1982? Again, not my understanding. Here's the Internet Society's web page documenting the beginnings of the internet:
http://www.internetsociety.org/internet/what-internet/history-internet/brief-history-internet ) .
This proposes 1973/4 as the key period, which is pretty much in line with my earlier claim that 1974 was the important date, with the development of TCP on ARPANET. I guess that's what I used when I did some FTP back in the 1970's (the mainframe I was talking to was a military research machine so would have been connected to ARPANET). By the early 80's various network protocols were becoming popular, including CSNET, BITNET, USENET, JANET and NSFNET. TCP/IP wasn't agreed as a universal protocol until 1985/6.
Seems to me there is no clear date when you can say a bunch of different networks became the internet. It was a process of development and quite fuzzy. For me it's the development of TCP that seems key as that really allowed networked data transmission in the form we understand it today.
As for the first art to use the internet (or a network) in its production and/or dissemination? That's a good question which I don't know the answer to. I know that Bell Labs were doing work with ASCII art in the 1960's which was transmitted over fax and other experimental networks (Knowlton, et al). There were also artistic experiments in the 70's with slow scan TV. I often cite Hole in Space (Kit Galloway and Sherry Rabinowitz, 1980) as an early example of telematic art (art using realtime telecommunications systems), followed by the work of people like Tom Klinkowstein (who I did a workshop with in 1983) and Roy Ascott (Plissure du texte, 1983). However, HoS and slowscan were analogue, using either ISDN or fax-like protocols. Hard to define it as net art (recognising that net.art is something else - a specific group of artists working primarily in the mid to late 1990s). According to Wikipedia the earliest internet based work was by Vera Frenkel, titled 'String Games' (1974). If Vera was the first net artist then I can't think of a nicer person to have that historical accolade:

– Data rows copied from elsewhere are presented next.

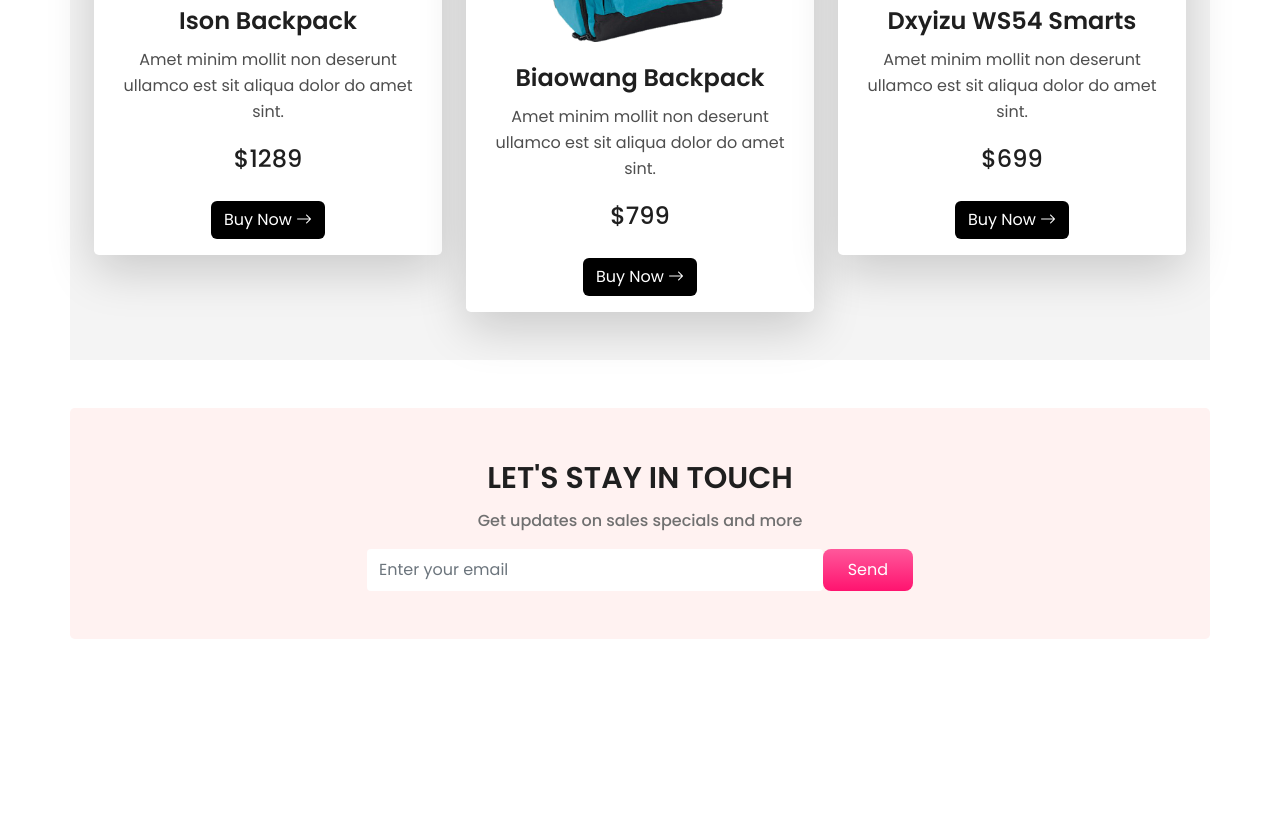
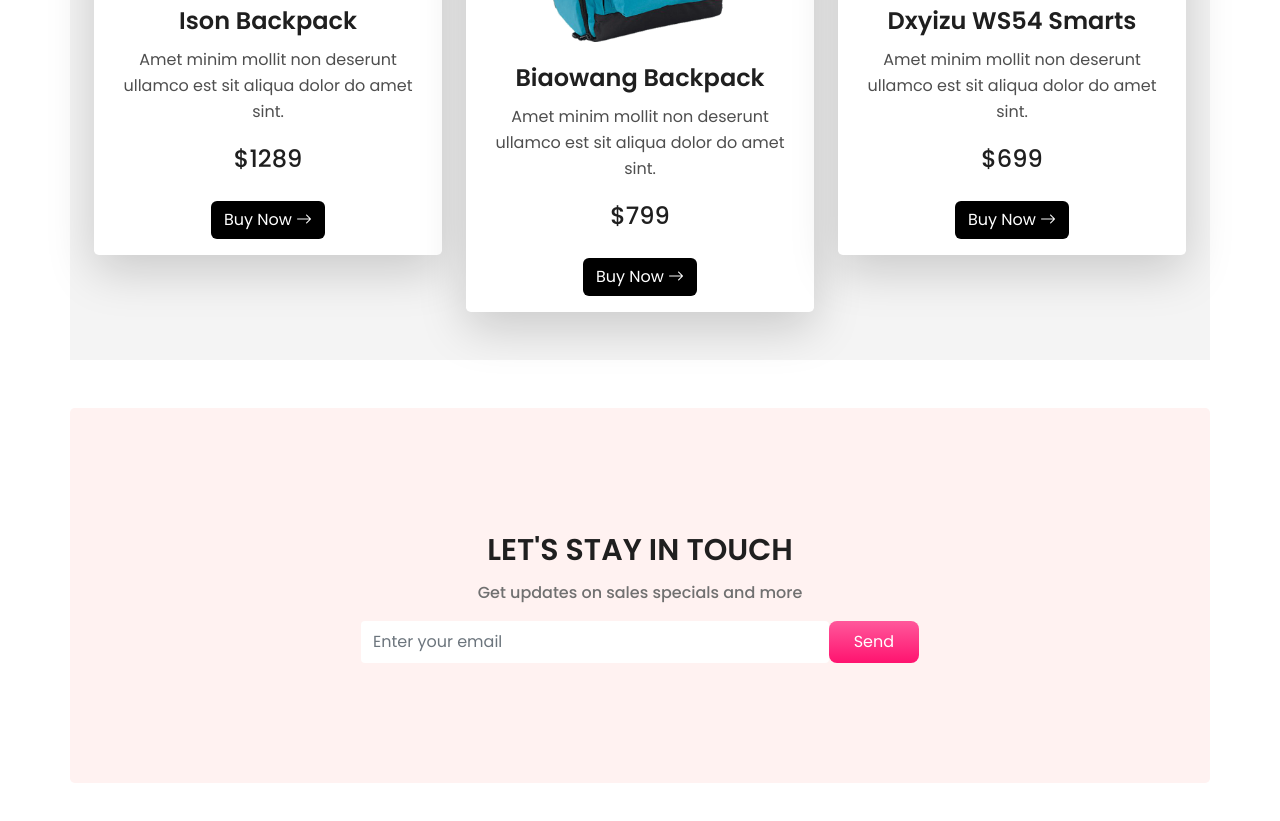
Before and after one commit to samratmoin/panda-commerce-bootstrap, a plain HTML site: page index.html in a window 1280 px wide. Shown: the part 1848-2669 px from the top of the page. Before the commit the page ends 2535 px from the top, so only its background shows below. Drawn offline with nearby package versions, Linux system fonts and the light colour scheme.

Commit message:
design done

```diff
--- a/css/style.css
+++ b/css/style.css
@@ -90,6 +90,7 @@ body {
 
 .contact {
   background: #fff2f1;
+  padding: 120px 0;
 }
 .contact-text h2 {
   font-weight: 600;
@@ -104,6 +105,7 @@ body {
   line-height: 24px;
   color: #707070;
 }
+
 .btn-form {
   background: linear-gradient(180deg, #ff589b 0%, #ff136f 100%);
   color: #fff;
--- a/index.html
+++ b/index.html
@@ -243,7 +243,7 @@
   </section>
     <!-- backpack section end -->
     <!-- contact section start -->
-    <section class="container contact my-5 py-5 rounded-3">
+    <section class="container contact my-5 rounded-3">
       <div class="text-center contact-text">
         <h2>LET'S STAY IN TOUCH</h2>
         <p class="lead">Get updates on sales specials and more</p>
```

On 5 Oct 2013, at 00:06, Rob Myers <[log in to unmask]> wrote:
> On 04/10/13 01:41 AM, Simon Biggs wrote:
>> To my knowledge the internet has existed as long as we have had the internet protocol.
> That's since 1982, but commercial access to the Internet didn't become

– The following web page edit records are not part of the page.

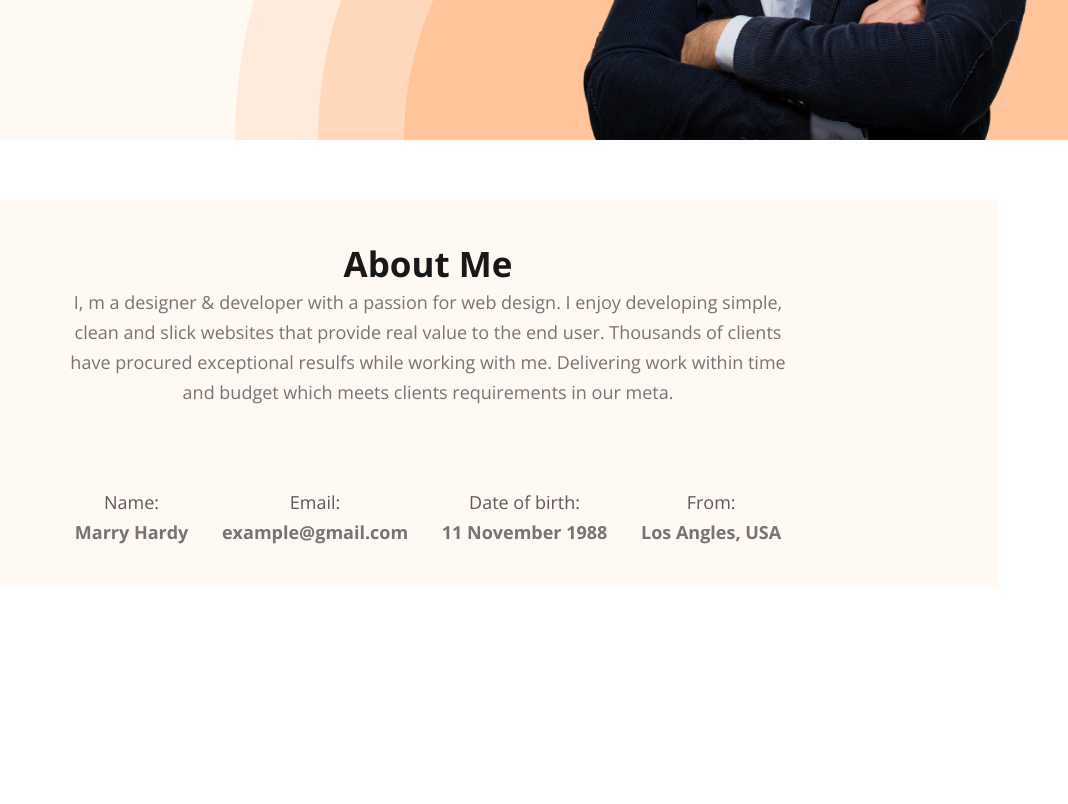
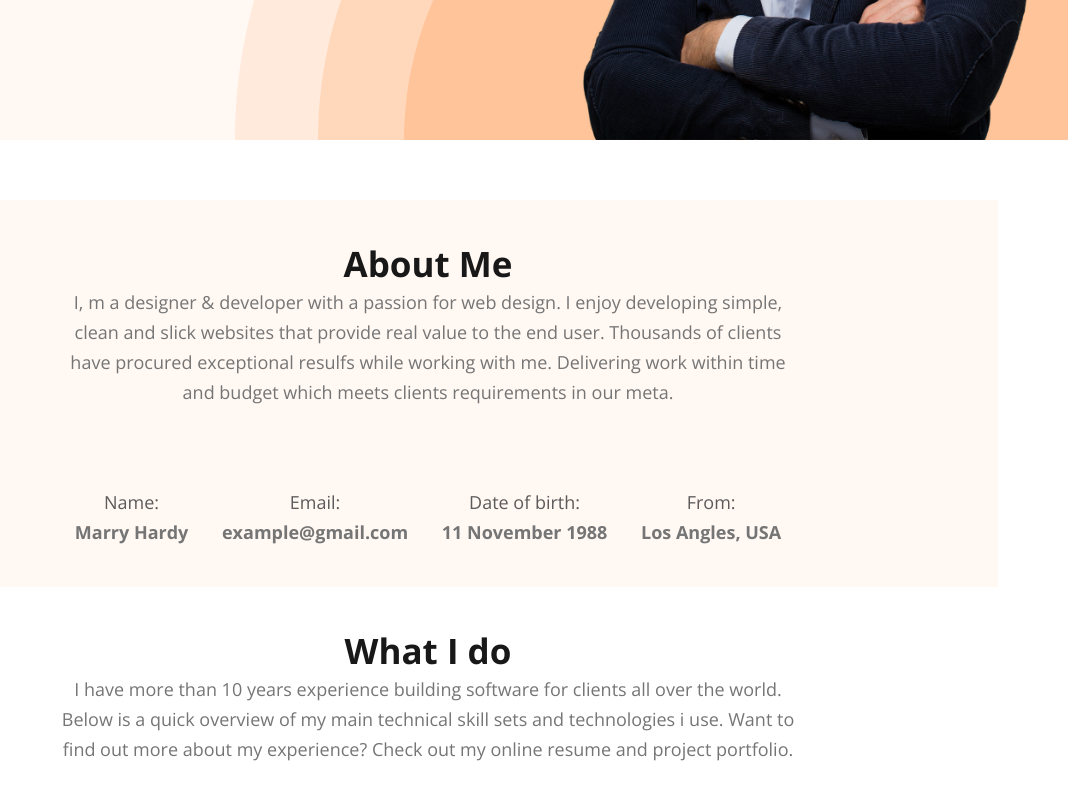
Before and after one commit to Azizul707/developer-portfolio, a plain HTML site: page index.html in a window 1280 px wide. Shown: the part 510-1314 px from the top of the page, without its empty margins (212-1280 px from the left). Before the commit the page ends 1097 px from the top, so only its background shows below. Drawn offline with nearby package versions, Linux system fonts and the light colour scheme.

Commit message:
what i do section added

```diff
--- a/index.html
+++ b/index.html
@@ -72,6 +72,15 @@
           </div>
       </div>
     </main>
+    <section>
+        <div class="work-info">
+            <h3 class="section-title">What I do</h3>
+            <p class="section-description">
+                I have more than 10 years experience building software for clients all over the world. Below is a quick overview of my main technical skill sets and technologies i use. Want to find out more about my experience? Check out my online resume and project portfolio.
+            </p>
+          </div>
+
+    </section>
     <footer></footer>
   </body>
 </html>
--- a/style.css
+++ b/style.css
@@ -149,3 +149,9 @@ main {
   font-weight: 600;
   line-height: 30px;
 }
+.work-info{
+    width: 1140px;
+    margin: 0 auto;
+    padding: 40px 200px;
+
+}
```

> popular until the late 1980s.
>> People tell me the work I was doing in the 70's and 80's must have
>> been amongst the earliest examples of digital art. However, I was not
>> a pioneer but a third generation artist in the field, with the first

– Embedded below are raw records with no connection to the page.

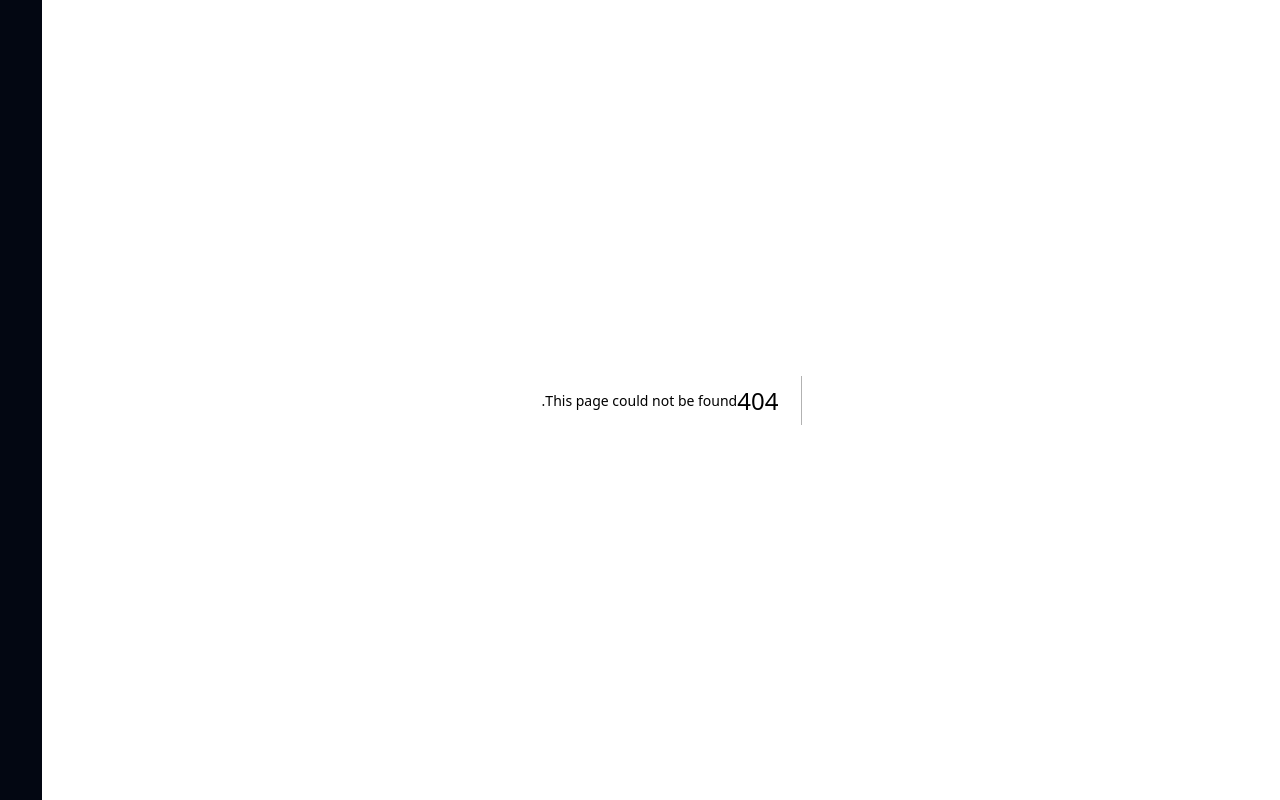
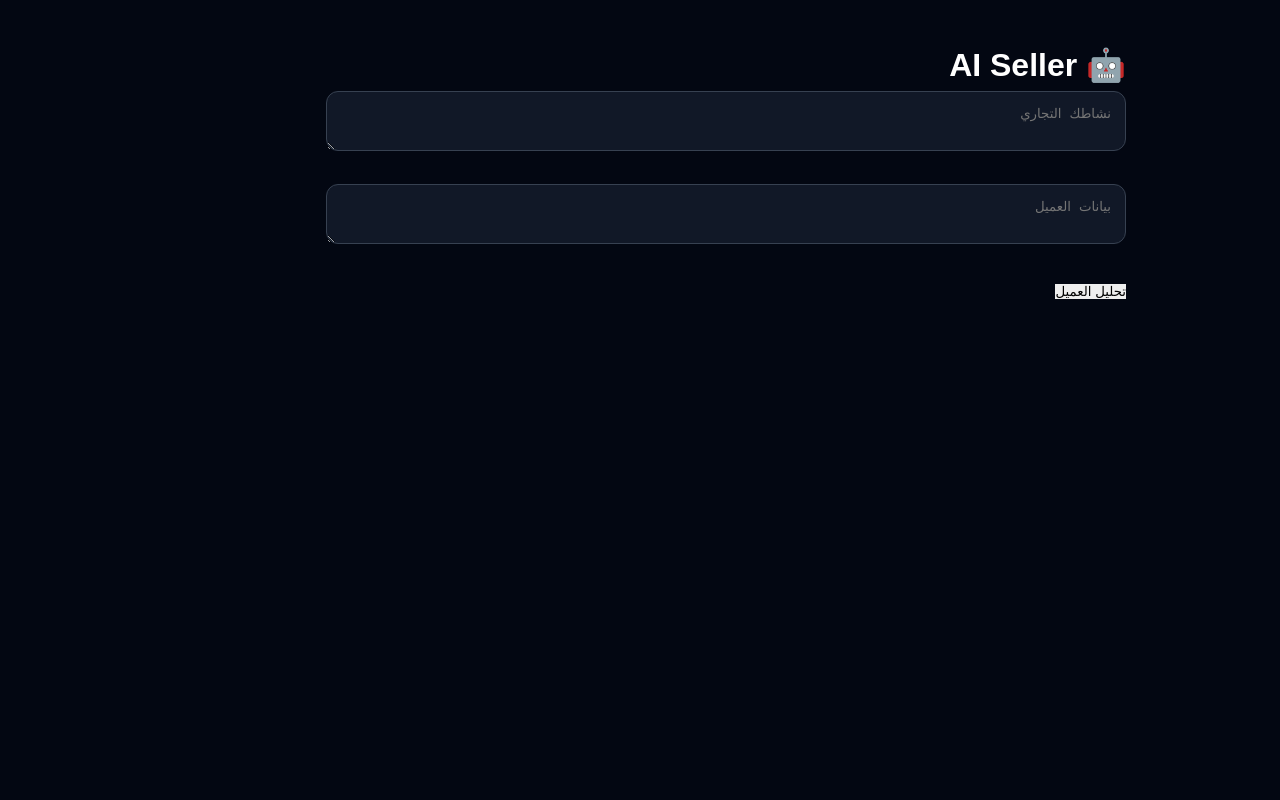
Before and after one commit to namma-ai-sa/namma-ai, a Next.js app: page /ai-seller in a window 1280 px wide. Before the commit this address had no page. Built offline with nearby package versions, Linux system fonts and the light colour scheme.

Commit message:
feat: ai seller v1

```diff
--- /dev/null
+++ b/app/ai-seller/page.jsx
@@ -0,0 +1,62 @@
+"use client";
+
+import { useState } from "react";
+
+export default function AISellerPage() {
+  const [business,setBusiness]=useState("");
+  const [customer,setCustomer]=useState("");
+  const [result,setResult]=useState("");
+
+  async function analyze() {
+    const res = await fetch(
+      "/api/ai-seller",
+      {
+        method:"POST",
+        headers:{
+          "Content-Type":"application/json"
+        },
+        body:JSON.stringify({
+          business,
+          customer
+        })
+      }
+    );
+
+    const data = await res.json();
+    setResult(data.result || "");
+  }
+
+  return (
+    <main
+      style={{
+        maxWidth:"800px",
+        margin:"40px auto",
+        color:"white"
+      }}
+    >
+      <h1>🤖 AI Seller</h1>
+
+      <textarea
+        placeholder="نشاطك التجاري"
+        value={business}
+        onChange={(e)=>setBusiness(e.target.value)}
+      />
+
+      <br /><br />
+
+      <textarea
+        placeholder="بيانات العميل"
+        value={customer}
+        onChange={(e)=>setCustomer(e.target.value)}
+      />
+
+      <br /><br />
+
+      <button onClick={analyze}>
+        تحليل العميل
+      </button>
+
+      <pre>{result}</pre>
+    </main>
+  );
+}
--- /dev/null
+++ b/app/api/ai-seller/route.js
@@ -0,0 +1,38 @@
+import { NextResponse } from "next/server";
+
+export async function POST(req) {
+  try {
+    const { business, customer } =
+      await req.json();
+
+    const analysis = `
+تحليل العميل:
+
+النشاط:
+${business}
+
+العميل:
+${customer}
+
+التوصية:
+
+✅ عميل مهتم
+
+الخطوة التالية:
+حدد موعد مكالمة أو عرض مباشر.
+
+درجة الفرصة:
+8/10
+`;
+
+    return NextResponse.json({
+      success: true,
+      result: analysis,
+    });
+  } catch (error) {
+    return NextResponse.json({
+      success: false,
+      message: error.message,
+    });
+  }
+}
```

>> generation emerging in the 1950's and the second in the late 60's and
>> early 70's. I was very aware at that time of these earlier examples
>> and took much inspiration from them.
> This raises the question of what *was* the first art to be sent over the
> net (and its companion question, what was the first discussion of it
> online? :-) ).
> I believe a Harold Cohen drawing was sent from California to London when
> Imperial College connected to the Arpanet, for example.
>> Memory is short and the published histories are often seriously
> Yes. I've been very impressed with CAS's work on British art computing
> history, which tallies with the gossip I heard in the 90s.
>> These historical discussions are always interesting as
>> overlooked pieces of the story are put into the public sphere.
[log in to unmask]
http://www.littlepig.org.uk @SimonBiggsUK http://amazon.com/author/simonbiggs
[log in to unmask] Edinburgh College of Art, University of Edinburgh
http://www.eca.ac.uk/circle/ http://www.elmcip.net/ http://www.movingtargets.org.uk/ http://designinaction.com/
MSc by Research in Interdisciplinary Creative Practices http://www.ed.ac.uk/studying/postgraduate/degrees?id=656&cw_xml=details.php